    The business use of document storage is much more stringent. (Let's see, you need to find the invoice that contains the payment amount for account 837394, paid between March 15 and June 30, 2006. Oh, and you need to see if any explanatory notes or correspondence or payments are attached to the invoice. Can you have all that to your boss in the next 60 seconds, please?)

    So, a more thoughtful needs assessment should include a way to easily accommodate standard document data that can be indexed; the ability to associate, attach or link related documents and information together; and the ability to find just the information you need so that you can use it. By the way, one of the many benefits of such an approach is the ability to transfer document research responsibilities to others in a group, temporary employees, or new staff.

    Why am I discussing this? Part of the reason is to remind you that we have provided the power of the structured document storage management approach to our enterprise customers for many years. Now we are in the process of providing the same capabilities to the Small to Medium-size Business market. In the next few weeks we'll be introducing you to our new flagship product, CloudDocs(TM).

    To keep informed about our plans and upcoming launch, be sure to become a follower of this blog. Just use the Follow button in the right hand column.

    Also, don't hesitate to add your experience, opinion or question by using the Comment space below.

    Seeding the Cloud

    By Randy Davis, VP Sales and Marketing Operations

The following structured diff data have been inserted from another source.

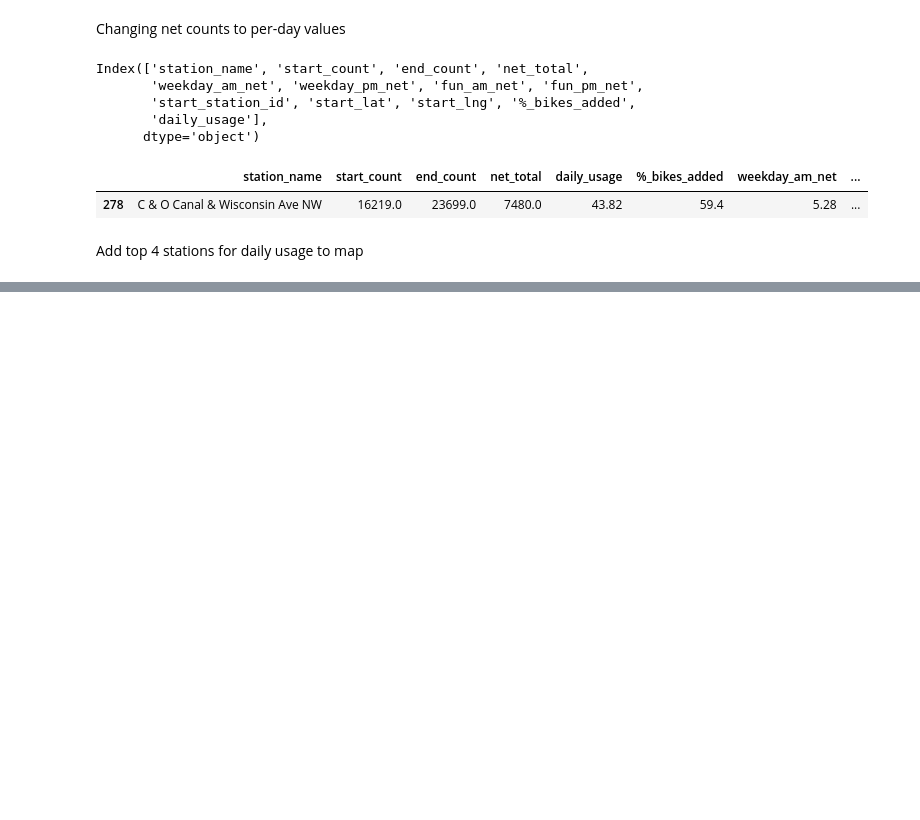
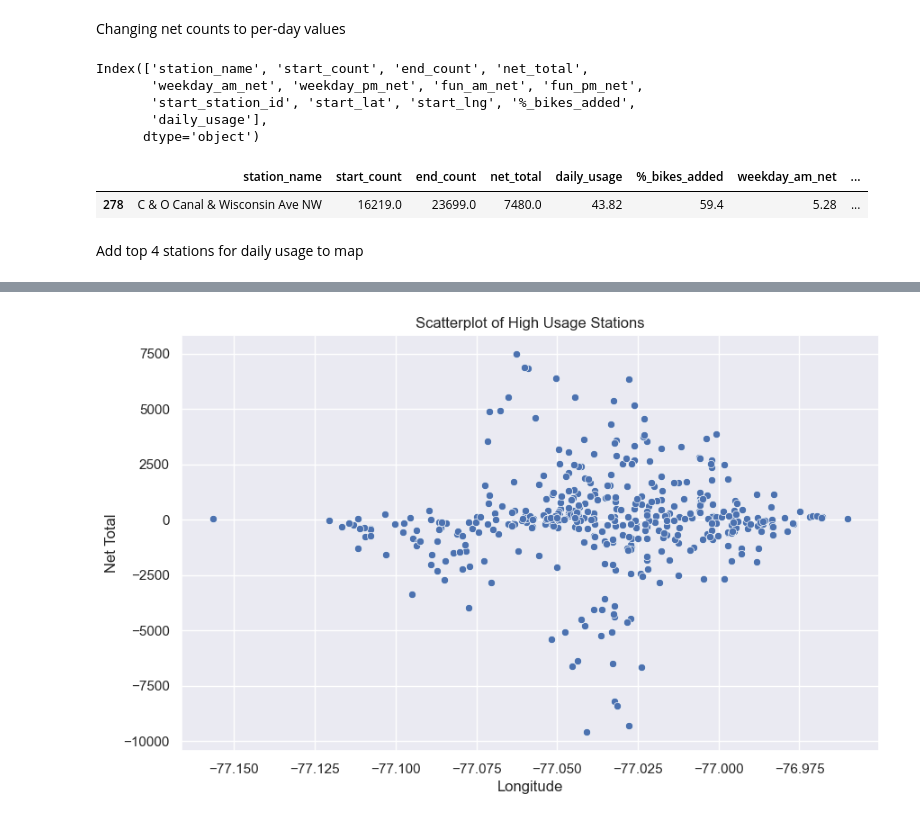
Before and after one commit to Paul-Sabin/Capital-Bikeshare, a Jupyter notebook: Trip Data EDA.ipynb, the cells around one changed output, grey strips where cells are left out. Cells and saved outputs as stored; diff of their text form; code cells hidden in the pictures; blank space fills up the shorter version.

```diff
--- a/Trip Data EDA.ipynb
+++ b/Trip Data EDA.ipynb
@@ -683,3 +683,20 @@ for idx, row in stations[high_usage_mask].iterrows():
 m_hue
 # %% [output]
 [interactive output not drawn]
+# %%
+# Applying the high usage mask
+high_usage_stations = stations[stations['daily_usage'] > 4.685]
+
+# Create the scatterplot
+plt.figure(figsize=(10, 6))  # Adjust the figure size as needed
+sns.scatterplot(x='start_lng', y='net_total', data=high_usage_stations)
+
+# Adding titles and labels (optional, but recommended for clarity)
+plt.title('Scatterplot of High Usage Stations')
+plt.xlabel('Longitude')
+plt.ylabel('Net Total')
+
+# Show the plot
+plt.show()
+# %% [output]
+[figure, added]
```
Also changed, not shown: parts of 5 cells of this notebook, 2 other files.
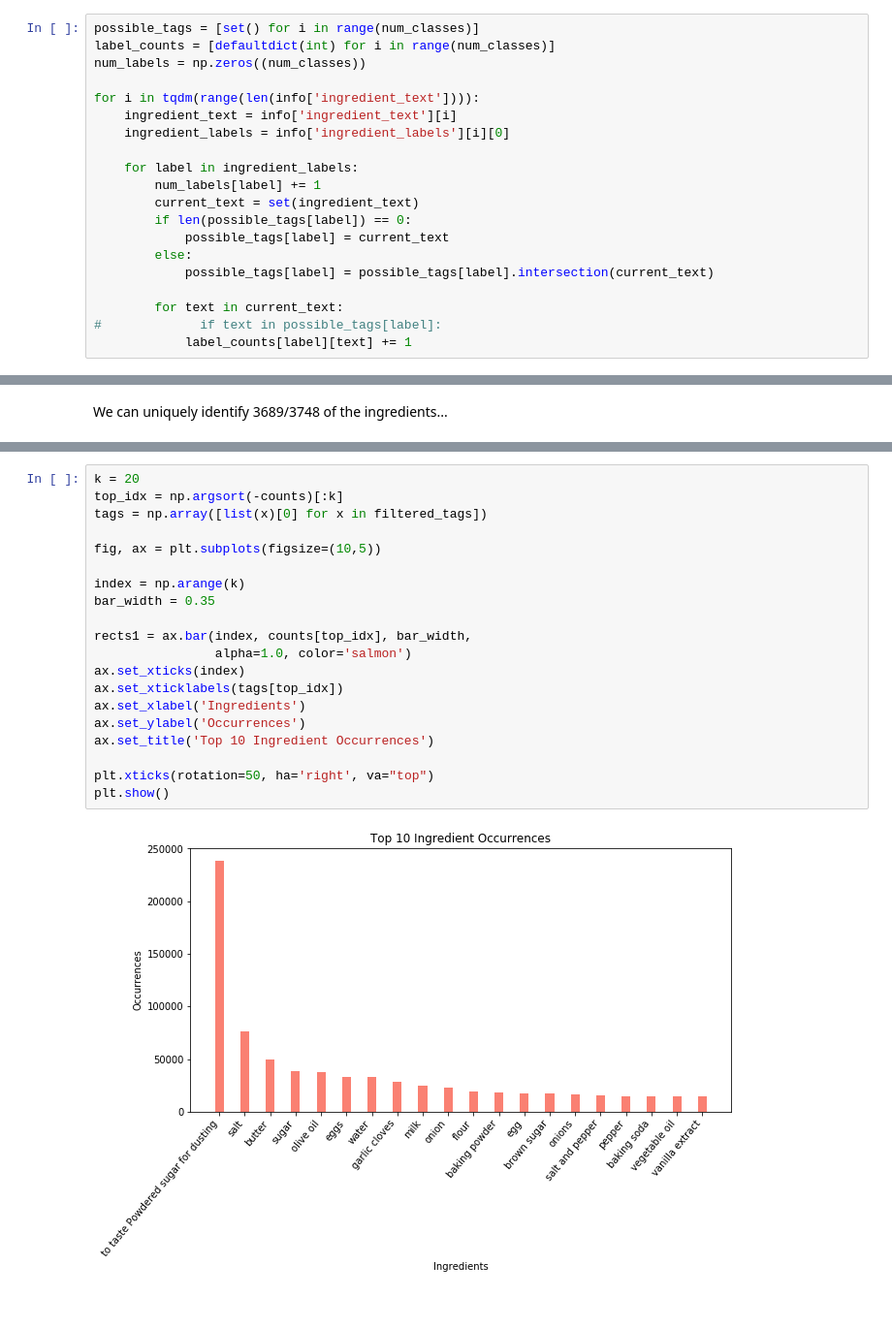
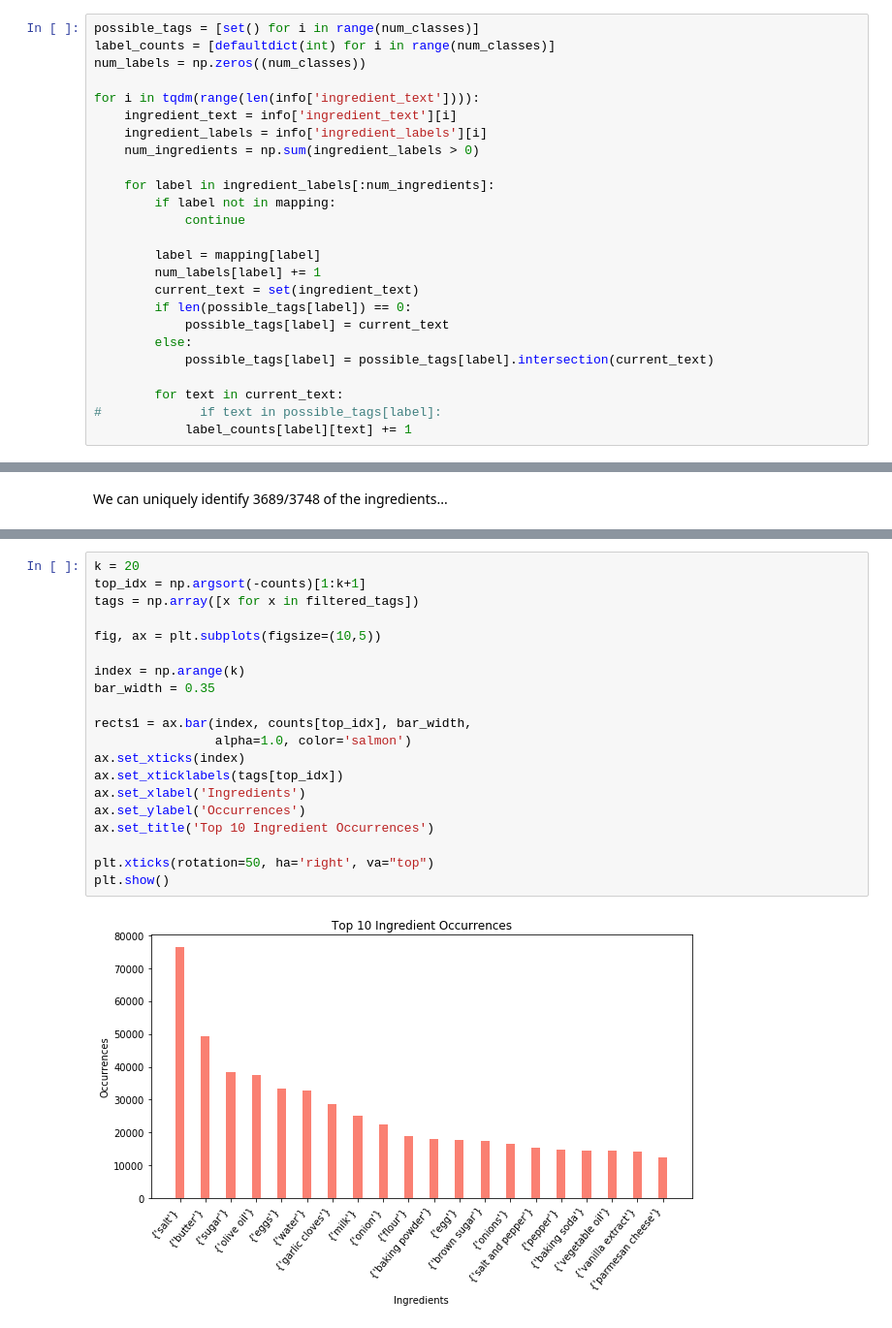
Before and after one commit to kohjingyu/lasagna, a Jupyter notebook: data/EDA_Ingredients.ipynb, the cells around one changed output, grey strips where cells are left out. Shown at 97% size. Drawn from its saved outputs; the diff is of its cells as text.

```diff
--- a/data/EDA_Ingredients.ipynb
+++ b/data/EDA_Ingredients.ipynb
@@ -26,9 +26,14 @@ num_labels = np.zeros((num_classes))
 
 for i in tqdm(range(len(info['ingredient_text']))):
     ingredient_text = info['ingredient_text'][i]
-    ingredient_labels = info['ingredient_labels'][i][0]
+    ingredient_labels = info['ingredient_labels'][i]
+    num_ingredients = np.sum(ingredient_labels > 0)
 
-    for label in ingredient_labels:
+    for label in ingredient_labels[:num_ingredients]:
+        if label not in mapping:
+            continue
+
+        label = mapping[label]
         num_labels[label] += 1
         current_text = set(ingredient_text)
         if len(possible_tags[label]) == 0:
@@ -85,22 +94,22 @@ for tag in possible_tags:
 # %%
 k = 20
-top_idx = np.argsort(-counts)[:k]
-tags = np.array([list(x)[0] for x in filtered_tags])
+top_idx = np.argsort(-counts)[1:k+1]
+tags = np.array([x for x in filtered_tags])
 
 fig, ax = plt.subplots(figsize=(10,5))
 
 index = np.arange(k)
 bar_width = 0.35
 
 rects1 = ax.bar(index, counts[top_idx], bar_width,
                 alpha=1.0, color='salmon')
 ax.set_xticks(index)
 ax.set_xticklabels(tags[top_idx])
 ax.set_xlabel('Ingredients')
 ax.set_ylabel('Occurrences')
 ax.set_title('Top 10 Ingredient Occurrences')
 
 plt.xticks(rotation=50, ha='right', va="top")
 plt.show()
 # %% [output]
-[figure, old version]
+[figure, new version]
```
Also changed, not shown: parts of 5 cells of this notebook, 1 other file.
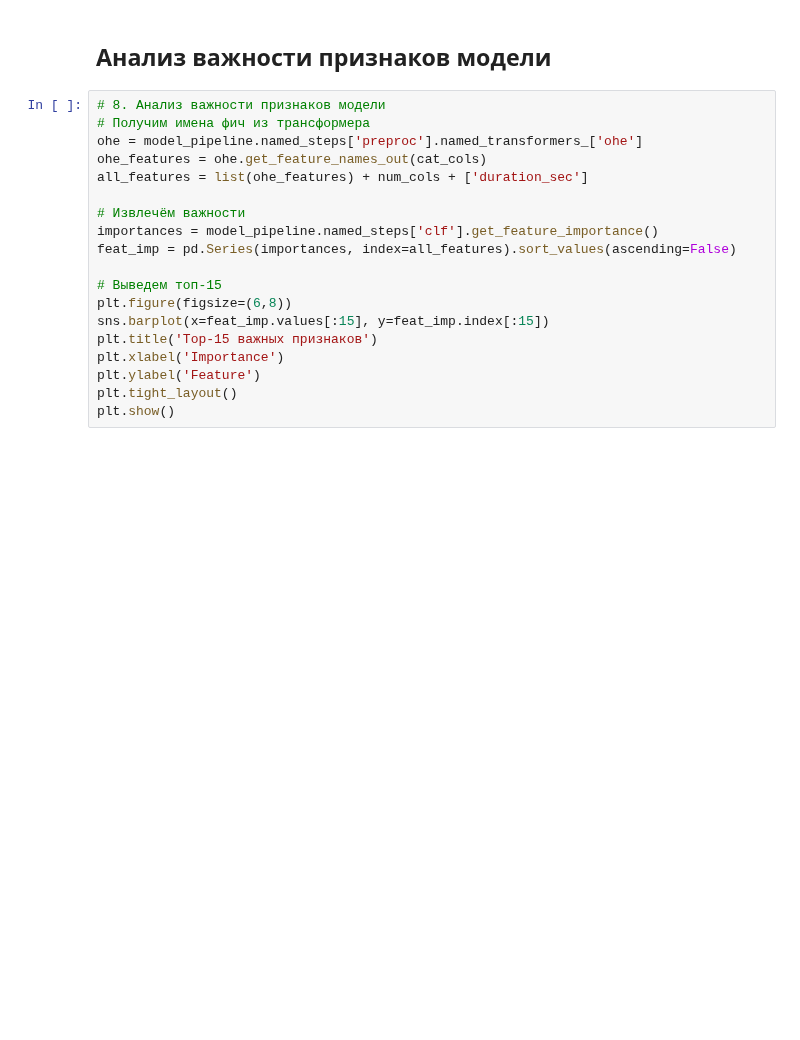
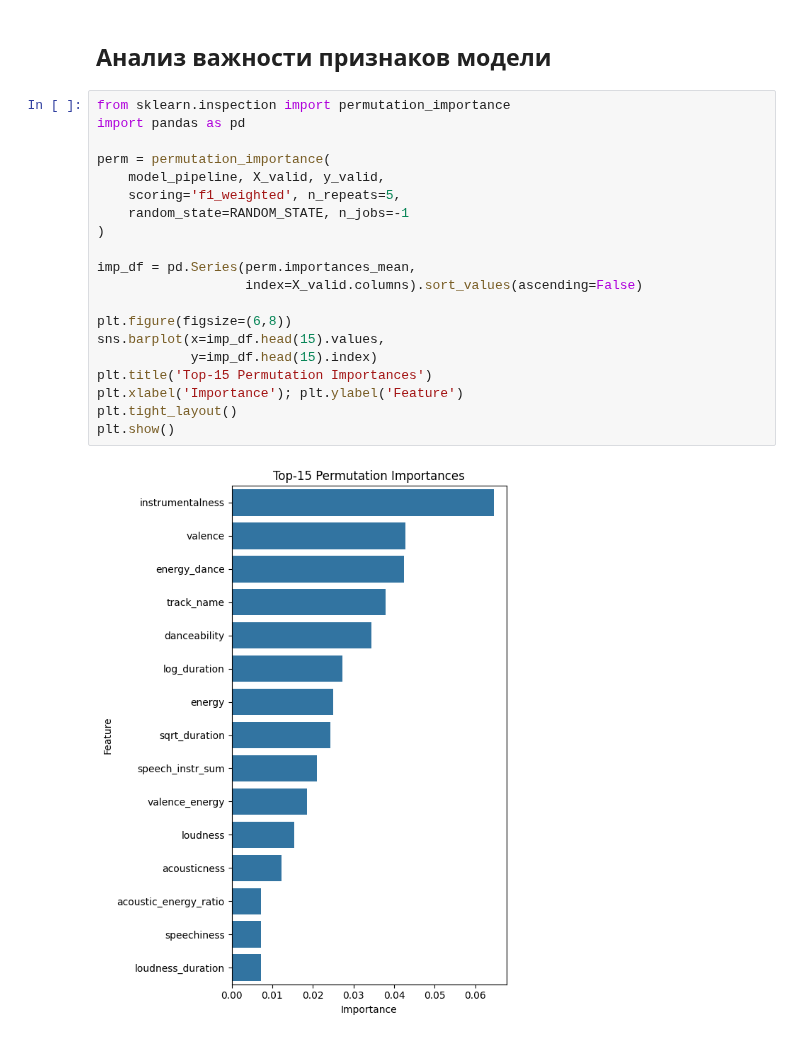
Before and after one commit to iZemenkov/HSE-ML-TEAM-4, a Jupyter notebook: Project_Music_genre_prediction.ipynb, the cells around one changed output. Saved outputs shown, nothing was run; the diff lists cells and outputs as text; blank space fills up the shorter version.

```diff
--- a/Project_Music_genre_prediction.ipynb
+++ b/Project_Music_genre_prediction.ipynb
@@ -611,21 +736,24 @@ plt.show()
 # %% [markdown]
 ## Анализ важности признаков модели
 # %%
-# 8. Анализ важности признаков модели
-# Получим имена фич из трансформера
-ohe = model_pipeline.named_steps['preproc'].named_transformers_['ohe']
-ohe_features = ohe.get_feature_names_out(cat_cols)
-all_features = list(ohe_features) + num_cols + ['duration_sec']
+from sklearn.inspection import permutation_importance
+import pandas as pd
 
-# Извлечём важности
-importances = model_pipeline.named_steps['clf'].get_feature_importance()
-feat_imp = pd.Series(importances, index=all_features).sort_values(ascending=False)
+perm = permutation_importance(
+    model_pipeline, X_valid, y_valid,
+    scoring='f1_weighted', n_repeats=5,
+    random_state=RANDOM_STATE, n_jobs=-1
+)
 
-# Выведем топ-15
+imp_df = pd.Series(perm.importances_mean,
+                   index=X_valid.columns).sort_values(ascending=False)
+
 plt.figure(figsize=(6,8))
-sns.barplot(x=feat_imp.values[:15], y=feat_imp.index[:15])
-plt.title('Top-15 важных признаков')
-plt.xlabel('Importance')
-plt.ylabel('Feature')
+sns.barplot(x=imp_df.head(15).values,
+            y=imp_df.head(15).index)
+plt.title('Top-15 Permutation Importances')
+plt.xlabel('Importance'); plt.ylabel('Feature')
 plt.tight_layout()
 plt.show()
+# %% [output]
+[figure, added]
```
Also changed, not shown: parts of 11 cells of this notebook.
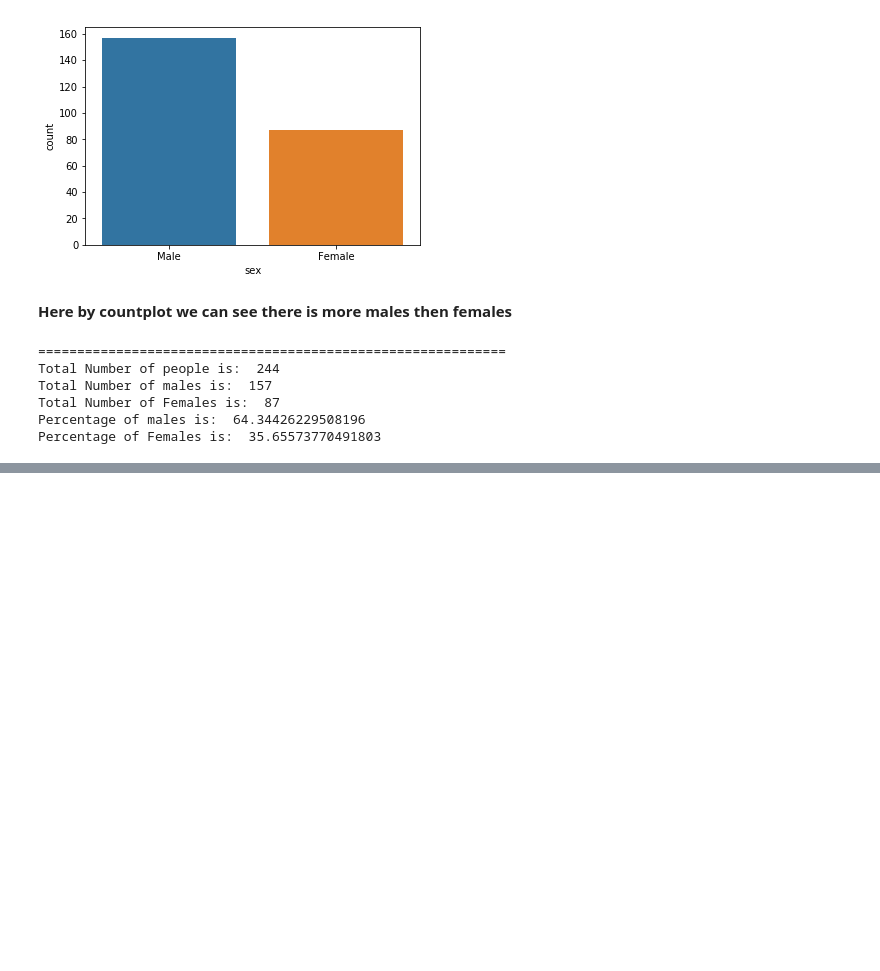
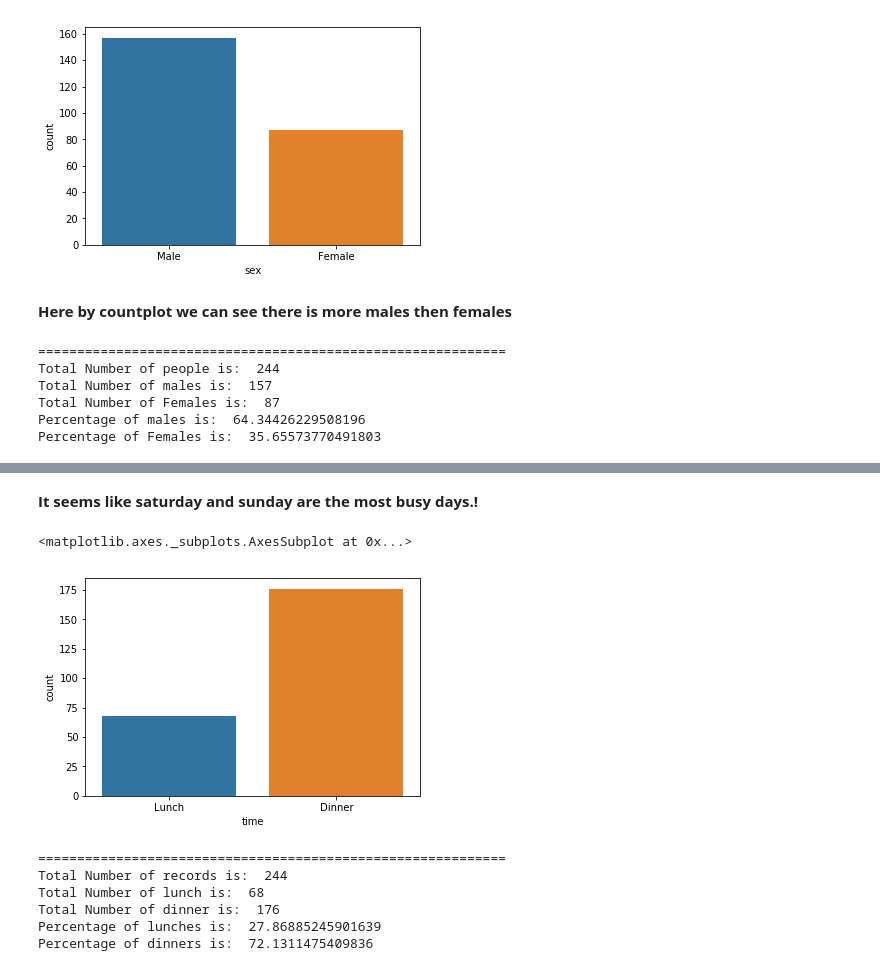
Before and after one commit to FahadAliK/Data-Analysis-, a Jupyter notebook: Seaborn Tip Data.ipynb, the cells around one changed output, grey strips where cells are left out. Saved outputs shown, nothing was run; the diff lists cells and outputs as text; code cells hidden in the pictures; blank space fills up the shorter version.

```diff
--- a/Seaborn Tip Data.ipynb
+++ b/Seaborn Tip Data.ipynb
@@ -99,0 +148,21 @@ Percentage of Females is:  35.65573770491803
+# %% [markdown]
+**It seems like saturday and sunday are the most busy days.!**
+# %%
+sns.countplot(df['time'])
+# %% [output]
+<matplotlib.axes._subplots.AxesSubplot at 0x...>
+[figure, added]
+# %%
+print("============================================================")
+print("Total Number of records is: ", df['time'].count())
+print("Total Number of lunch is: ", (df['time'] == "Lunch").sum())
+print("Total Number of dinner is: ", (df['time'] == "Dinner").sum())
+print("Percentage of lunches is: ", (df['time'] == "Lunch").sum() / df['time'].count() * 100)
+print("Percentage of dinners is: ", (df['time'] == "Dinner").sum() / df['time'].count() * 100)
+# %% [output]
+============================================================
+Total Number of records is:  244
+Total Number of lunch is:  68
+Total Number of dinner is:  176
+Percentage of lunches is:  27.86885245901639
+Percentage of dinners is:  72.1311475409836
```
Also changed, not shown: parts of 8 cells of this notebook.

    A recent article in Banking & Payments Industry Update #1447 greeted the new year with prognostications about the use of cloud computing by traditionally conservative stalwarts such as "large banks" (who have been reluctant to outsource anything). Another article in Document Imaging Report (Dec. 23, 2010) waxed prolific on the growing influence of cloud computing on enterprise software, citing predictions by Saugatuck "that as much as 40% of new software sold in 2014 will be cloud-based."

    OK. We experienced similar enthusiasm with the advent of ERP, CRM and the paperless society, and we'll see how this cloud euphoria plays out.

    Don't get me wrong. I like the cloud, and believe that it will endure as a viable technology for the foreseeable future. I also like the flexibility it can provide in the rapid delivery of "pay as you go" services. In fact, eGistics has been a "cloud player" for almost 16 years, and is strongly moving forward with new, exciting services rooted in a cloud infrastructure. Using a well-worn cliche, "Watch This Space" for upcoming announcements regarding a new cloud e-document storage management service offering, as well as a "Platform as a Service" offering that enables companies to quickly enable their own applications to utilize e-document capabilities.

    In the lyrical words of Bob Dylan, "the times they are a changin'," and, looking back on the economy of 2010, we can only say, thank heavens! We at eGistics look forward to working with you to provide new, cost effective and innovative solutions that will enhance your own service offerings to your customers and users.